■ TASK
Pictures in the records are to be excluded from an otherwise exact copy.

(Front-end code change data)
^^^^

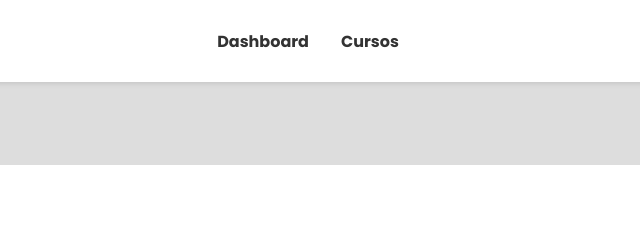
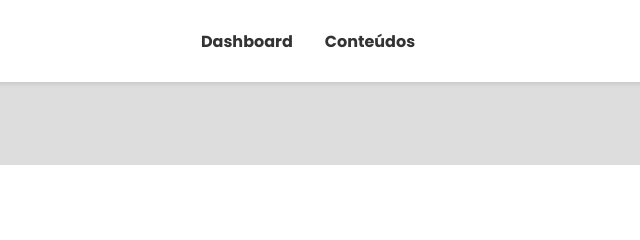
Before and after one commit to insightacad/projeto-insight, a website: page frontend/pages/dashboard.html in a window 1280 px wide. Shown: the top 240 px of the page, 310-950 px from the left. Drawn offline with Linux system fonts and the light colour scheme; files that its build step writes are made by us from their sources.

Commit message:
Versão 1.1.7

```diff
--- a/frontend/pages/dashboard.html
+++ b/frontend/pages/dashboard.html
@@ -19,7 +19,7 @@
           </a>
           <ul class="nav-list">
             <li><a href="/dashboard">Dashboard</a></li>
-            <li><a href="/dashboard/courses">Cursos</a></li>
+            <li><a href="/dashboard/courses">Conteúdos</a></li>
           </ul>
           <div class="actions">
             <a href="/dashboard/profile" class="profile">
```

^^^^

■ TASK ANSWER
Before and after one commit to insightacad/projeto-insight, a website: page frontend/pages/dashboard.html in a window 1280 px wide. Shown: the top 240 px of the page, 310-950 px from the left. Drawn offline with Linux system fonts and the light colour scheme; files that its build step writes are made by us from their sources.

Commit message:
Versão 1.1.7

```diff
--- a/frontend/pages/dashboard.html
+++ b/frontend/pages/dashboard.html
@@ -19,7 +19,7 @@
           </a>
           <ul class="nav-list">
             <li><a href="/dashboard">Dashboard</a></li>
-            <li><a href="/dashboard/courses">Cursos</a></li>
+            <li><a href="/dashboard/courses">Conteúdos</a></li>
           </ul>
           <div class="actions">
             <a href="/dashboard/profile" class="profile">
```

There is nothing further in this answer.